WHAT THE TASK ASKS
Search the data for the string "target" and extract every line where it appears.

[Web document revisions]
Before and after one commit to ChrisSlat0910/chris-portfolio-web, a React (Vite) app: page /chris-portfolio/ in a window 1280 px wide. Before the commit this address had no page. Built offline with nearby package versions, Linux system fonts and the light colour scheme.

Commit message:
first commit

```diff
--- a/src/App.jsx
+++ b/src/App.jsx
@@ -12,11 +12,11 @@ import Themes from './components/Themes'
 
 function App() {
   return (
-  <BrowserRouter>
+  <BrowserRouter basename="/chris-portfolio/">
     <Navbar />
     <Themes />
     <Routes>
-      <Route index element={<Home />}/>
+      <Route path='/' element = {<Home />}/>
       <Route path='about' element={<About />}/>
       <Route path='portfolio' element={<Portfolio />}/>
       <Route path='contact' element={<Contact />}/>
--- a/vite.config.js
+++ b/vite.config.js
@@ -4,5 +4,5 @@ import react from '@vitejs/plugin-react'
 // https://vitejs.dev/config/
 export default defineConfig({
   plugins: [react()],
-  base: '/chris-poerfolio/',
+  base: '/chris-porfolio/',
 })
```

...

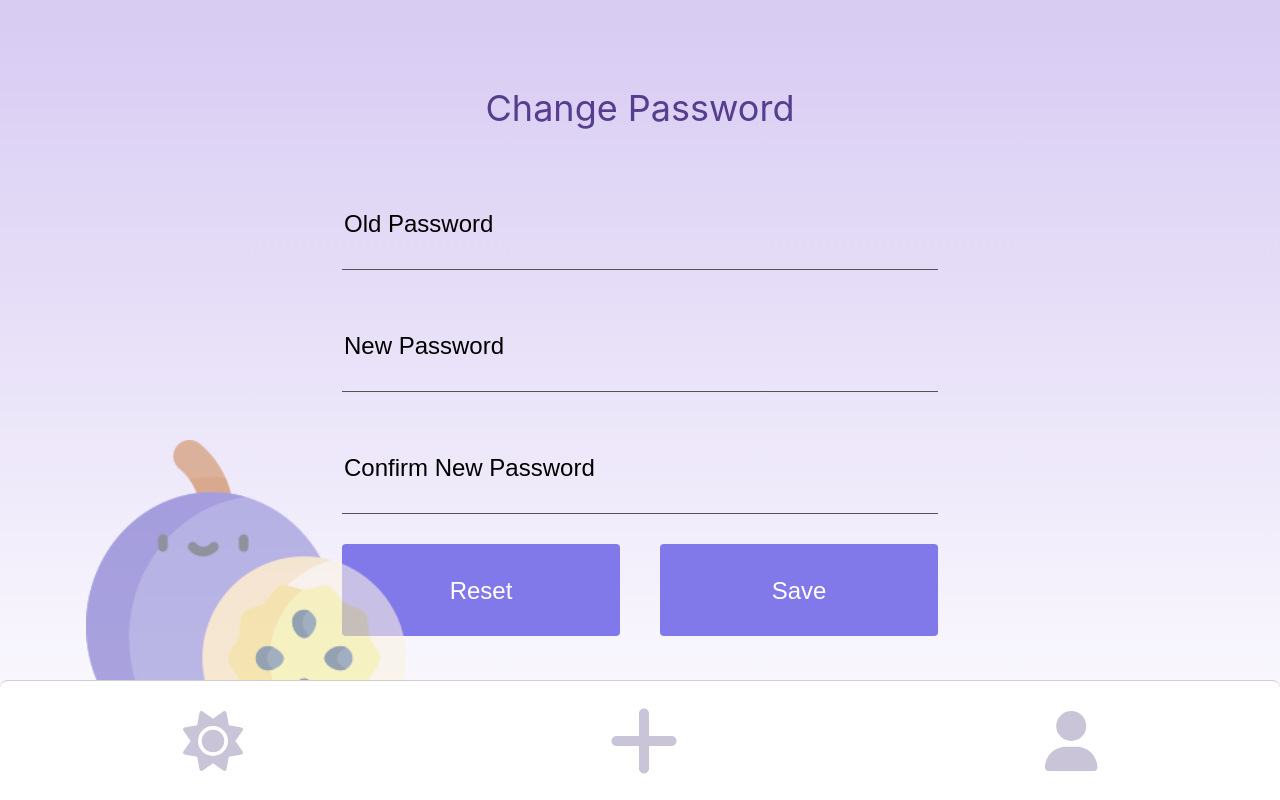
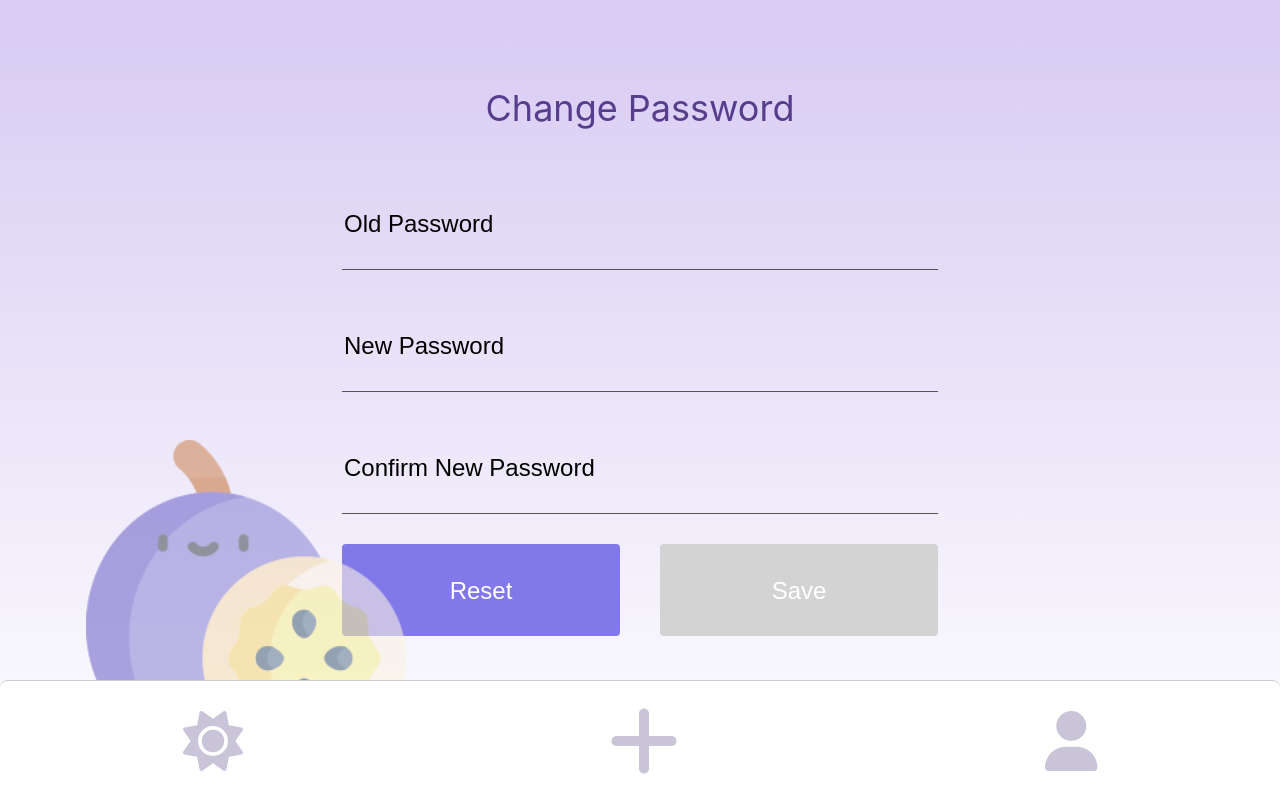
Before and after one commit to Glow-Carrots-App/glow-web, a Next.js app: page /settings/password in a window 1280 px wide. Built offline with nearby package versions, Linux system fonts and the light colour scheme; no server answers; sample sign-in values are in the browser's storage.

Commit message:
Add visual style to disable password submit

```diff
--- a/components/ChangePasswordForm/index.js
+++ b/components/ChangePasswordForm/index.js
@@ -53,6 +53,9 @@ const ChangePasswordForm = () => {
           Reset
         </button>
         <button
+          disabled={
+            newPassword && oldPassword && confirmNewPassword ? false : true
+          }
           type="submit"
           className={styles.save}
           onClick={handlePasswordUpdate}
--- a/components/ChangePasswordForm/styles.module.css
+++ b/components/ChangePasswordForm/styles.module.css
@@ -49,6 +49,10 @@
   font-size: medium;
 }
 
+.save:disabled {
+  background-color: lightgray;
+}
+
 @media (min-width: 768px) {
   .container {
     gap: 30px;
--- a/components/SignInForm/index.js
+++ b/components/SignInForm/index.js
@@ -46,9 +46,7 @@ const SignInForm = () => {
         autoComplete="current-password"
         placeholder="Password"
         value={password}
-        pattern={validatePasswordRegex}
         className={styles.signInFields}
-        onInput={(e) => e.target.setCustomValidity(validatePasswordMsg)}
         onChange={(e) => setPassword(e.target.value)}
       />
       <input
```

WRITTEN RESPONSE
-        onInput={(e) => e.target.setCustomValidity(validatePasswordMsg)}
         onChange={(e) => setPassword(e.target.value)}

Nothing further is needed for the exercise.